TASK TO CARRY OUT -> Check each line of the material below for the word "РОТОРА". Say how many lines have it, and nothing else.

** Opening DATA PROVIDED block **

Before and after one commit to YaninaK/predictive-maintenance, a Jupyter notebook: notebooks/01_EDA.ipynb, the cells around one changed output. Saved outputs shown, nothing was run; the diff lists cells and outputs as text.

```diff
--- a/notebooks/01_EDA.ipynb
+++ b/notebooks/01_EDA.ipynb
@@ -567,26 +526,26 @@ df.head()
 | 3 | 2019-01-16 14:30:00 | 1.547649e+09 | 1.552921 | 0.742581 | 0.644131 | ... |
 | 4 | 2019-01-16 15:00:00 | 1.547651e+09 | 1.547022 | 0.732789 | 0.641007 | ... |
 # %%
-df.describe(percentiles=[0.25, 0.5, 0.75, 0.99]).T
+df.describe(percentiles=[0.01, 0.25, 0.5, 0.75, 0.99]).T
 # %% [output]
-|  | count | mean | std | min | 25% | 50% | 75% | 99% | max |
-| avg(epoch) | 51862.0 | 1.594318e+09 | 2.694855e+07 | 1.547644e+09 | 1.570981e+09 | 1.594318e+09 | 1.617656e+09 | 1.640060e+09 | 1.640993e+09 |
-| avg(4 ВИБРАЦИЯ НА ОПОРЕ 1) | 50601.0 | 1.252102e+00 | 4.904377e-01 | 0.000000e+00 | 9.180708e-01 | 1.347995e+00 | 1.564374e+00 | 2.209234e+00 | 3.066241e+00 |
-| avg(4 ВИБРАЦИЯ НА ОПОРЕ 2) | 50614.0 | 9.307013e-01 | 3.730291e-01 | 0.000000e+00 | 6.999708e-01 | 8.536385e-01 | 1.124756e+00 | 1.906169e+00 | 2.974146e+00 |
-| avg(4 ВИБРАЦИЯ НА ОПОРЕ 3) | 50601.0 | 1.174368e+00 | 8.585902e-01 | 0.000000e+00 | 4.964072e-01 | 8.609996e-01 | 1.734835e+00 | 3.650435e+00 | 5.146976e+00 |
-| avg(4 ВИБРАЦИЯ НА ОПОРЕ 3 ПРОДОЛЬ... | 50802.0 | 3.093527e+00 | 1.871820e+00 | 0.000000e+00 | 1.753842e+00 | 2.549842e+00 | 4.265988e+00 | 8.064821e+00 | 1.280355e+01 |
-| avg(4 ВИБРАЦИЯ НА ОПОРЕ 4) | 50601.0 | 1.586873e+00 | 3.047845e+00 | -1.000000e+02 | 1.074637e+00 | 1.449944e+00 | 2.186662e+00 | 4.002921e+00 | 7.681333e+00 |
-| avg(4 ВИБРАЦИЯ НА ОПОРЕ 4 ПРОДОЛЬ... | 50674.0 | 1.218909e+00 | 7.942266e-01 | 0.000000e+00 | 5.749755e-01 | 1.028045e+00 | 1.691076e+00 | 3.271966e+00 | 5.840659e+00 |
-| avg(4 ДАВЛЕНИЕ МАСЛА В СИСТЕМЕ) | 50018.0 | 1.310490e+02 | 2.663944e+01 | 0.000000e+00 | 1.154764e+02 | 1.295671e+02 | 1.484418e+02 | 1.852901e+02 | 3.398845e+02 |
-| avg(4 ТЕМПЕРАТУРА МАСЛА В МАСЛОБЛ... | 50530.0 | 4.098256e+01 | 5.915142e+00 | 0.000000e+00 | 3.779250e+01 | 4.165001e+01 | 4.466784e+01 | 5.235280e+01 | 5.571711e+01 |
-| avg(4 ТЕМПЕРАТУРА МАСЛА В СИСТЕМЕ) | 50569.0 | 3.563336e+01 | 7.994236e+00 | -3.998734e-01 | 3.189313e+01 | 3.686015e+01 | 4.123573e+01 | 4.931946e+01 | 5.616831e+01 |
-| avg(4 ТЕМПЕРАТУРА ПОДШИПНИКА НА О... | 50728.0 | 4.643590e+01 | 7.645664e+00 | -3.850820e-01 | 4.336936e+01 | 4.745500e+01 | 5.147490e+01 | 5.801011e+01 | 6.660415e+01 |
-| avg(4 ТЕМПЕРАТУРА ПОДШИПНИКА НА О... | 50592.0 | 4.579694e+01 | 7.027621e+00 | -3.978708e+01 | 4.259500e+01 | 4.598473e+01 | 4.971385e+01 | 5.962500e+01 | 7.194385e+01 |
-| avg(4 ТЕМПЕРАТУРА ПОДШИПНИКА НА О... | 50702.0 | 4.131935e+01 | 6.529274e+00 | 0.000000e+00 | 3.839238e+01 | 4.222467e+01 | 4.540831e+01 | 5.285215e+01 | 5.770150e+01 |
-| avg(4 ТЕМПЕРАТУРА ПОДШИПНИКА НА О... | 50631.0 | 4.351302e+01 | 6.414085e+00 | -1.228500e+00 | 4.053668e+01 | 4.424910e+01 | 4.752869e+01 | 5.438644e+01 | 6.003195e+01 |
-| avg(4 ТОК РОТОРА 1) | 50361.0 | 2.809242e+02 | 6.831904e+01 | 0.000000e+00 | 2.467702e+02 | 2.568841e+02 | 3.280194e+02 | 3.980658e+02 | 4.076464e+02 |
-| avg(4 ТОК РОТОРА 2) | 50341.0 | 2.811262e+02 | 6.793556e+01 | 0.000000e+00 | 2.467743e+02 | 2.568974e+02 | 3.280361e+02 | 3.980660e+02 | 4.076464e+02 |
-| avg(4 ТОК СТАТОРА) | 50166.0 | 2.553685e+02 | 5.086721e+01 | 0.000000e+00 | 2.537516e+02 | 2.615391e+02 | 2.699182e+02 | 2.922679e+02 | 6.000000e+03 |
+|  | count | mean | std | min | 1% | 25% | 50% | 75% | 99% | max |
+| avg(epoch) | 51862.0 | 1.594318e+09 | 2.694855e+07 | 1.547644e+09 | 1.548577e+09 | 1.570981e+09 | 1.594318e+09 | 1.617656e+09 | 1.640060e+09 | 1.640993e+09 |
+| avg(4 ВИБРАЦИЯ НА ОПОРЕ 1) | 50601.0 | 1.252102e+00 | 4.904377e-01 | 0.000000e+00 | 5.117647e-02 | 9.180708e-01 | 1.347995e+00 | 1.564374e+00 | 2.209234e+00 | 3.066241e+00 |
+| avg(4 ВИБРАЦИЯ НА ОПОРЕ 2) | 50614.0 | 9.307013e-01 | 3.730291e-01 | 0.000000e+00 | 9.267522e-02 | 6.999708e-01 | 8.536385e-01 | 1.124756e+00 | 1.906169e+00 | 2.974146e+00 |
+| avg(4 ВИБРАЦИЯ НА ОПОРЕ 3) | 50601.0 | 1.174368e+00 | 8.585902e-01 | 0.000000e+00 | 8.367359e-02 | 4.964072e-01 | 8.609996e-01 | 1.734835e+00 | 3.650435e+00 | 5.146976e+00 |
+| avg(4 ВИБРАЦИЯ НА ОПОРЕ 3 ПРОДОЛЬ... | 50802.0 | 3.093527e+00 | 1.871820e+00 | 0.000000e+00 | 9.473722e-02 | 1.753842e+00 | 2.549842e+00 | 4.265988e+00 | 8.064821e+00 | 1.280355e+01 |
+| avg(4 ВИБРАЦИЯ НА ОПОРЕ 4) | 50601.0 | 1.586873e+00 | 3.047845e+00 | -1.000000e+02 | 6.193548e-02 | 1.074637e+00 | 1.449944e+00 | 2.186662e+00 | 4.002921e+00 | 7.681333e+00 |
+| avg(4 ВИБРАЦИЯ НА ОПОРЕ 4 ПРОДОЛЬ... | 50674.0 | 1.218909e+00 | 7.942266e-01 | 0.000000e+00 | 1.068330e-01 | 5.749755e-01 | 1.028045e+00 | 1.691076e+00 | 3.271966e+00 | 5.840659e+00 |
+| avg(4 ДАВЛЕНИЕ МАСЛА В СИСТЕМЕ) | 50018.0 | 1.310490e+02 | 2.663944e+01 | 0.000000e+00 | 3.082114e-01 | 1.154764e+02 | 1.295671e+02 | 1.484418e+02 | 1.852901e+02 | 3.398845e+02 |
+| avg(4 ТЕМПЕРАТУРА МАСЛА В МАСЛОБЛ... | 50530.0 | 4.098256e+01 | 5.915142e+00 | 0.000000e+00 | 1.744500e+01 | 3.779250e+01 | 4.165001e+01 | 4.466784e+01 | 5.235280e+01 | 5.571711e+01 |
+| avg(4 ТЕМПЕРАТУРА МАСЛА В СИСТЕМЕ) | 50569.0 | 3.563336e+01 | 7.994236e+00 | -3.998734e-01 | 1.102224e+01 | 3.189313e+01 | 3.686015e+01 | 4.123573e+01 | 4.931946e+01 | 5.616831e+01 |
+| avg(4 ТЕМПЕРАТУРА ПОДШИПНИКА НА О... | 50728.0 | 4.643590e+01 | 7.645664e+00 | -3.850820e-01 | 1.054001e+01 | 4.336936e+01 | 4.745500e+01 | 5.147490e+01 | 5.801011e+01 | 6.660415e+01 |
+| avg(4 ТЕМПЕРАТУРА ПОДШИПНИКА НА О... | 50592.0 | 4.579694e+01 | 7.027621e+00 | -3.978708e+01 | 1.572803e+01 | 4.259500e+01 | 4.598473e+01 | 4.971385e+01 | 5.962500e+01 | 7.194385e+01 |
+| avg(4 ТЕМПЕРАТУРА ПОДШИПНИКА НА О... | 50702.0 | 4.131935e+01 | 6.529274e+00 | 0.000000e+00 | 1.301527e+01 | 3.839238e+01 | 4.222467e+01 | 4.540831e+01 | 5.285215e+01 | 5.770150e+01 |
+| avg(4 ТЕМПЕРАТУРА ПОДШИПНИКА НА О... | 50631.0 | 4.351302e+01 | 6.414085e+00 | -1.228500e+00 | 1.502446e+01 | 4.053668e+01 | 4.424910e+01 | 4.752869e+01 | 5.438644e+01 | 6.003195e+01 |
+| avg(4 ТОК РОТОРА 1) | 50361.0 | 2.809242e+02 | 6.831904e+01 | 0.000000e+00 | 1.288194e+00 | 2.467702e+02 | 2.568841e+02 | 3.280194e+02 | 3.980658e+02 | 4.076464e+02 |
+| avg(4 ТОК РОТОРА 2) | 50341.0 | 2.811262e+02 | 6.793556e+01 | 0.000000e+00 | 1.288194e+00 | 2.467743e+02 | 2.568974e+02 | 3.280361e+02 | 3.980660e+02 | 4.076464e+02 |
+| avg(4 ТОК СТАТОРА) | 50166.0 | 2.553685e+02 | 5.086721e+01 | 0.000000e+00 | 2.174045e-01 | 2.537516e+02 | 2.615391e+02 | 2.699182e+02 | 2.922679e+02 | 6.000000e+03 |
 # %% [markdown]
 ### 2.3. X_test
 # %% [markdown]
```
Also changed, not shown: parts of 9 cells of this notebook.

** Closing DATA PROVIDED block **

RESULT -> 4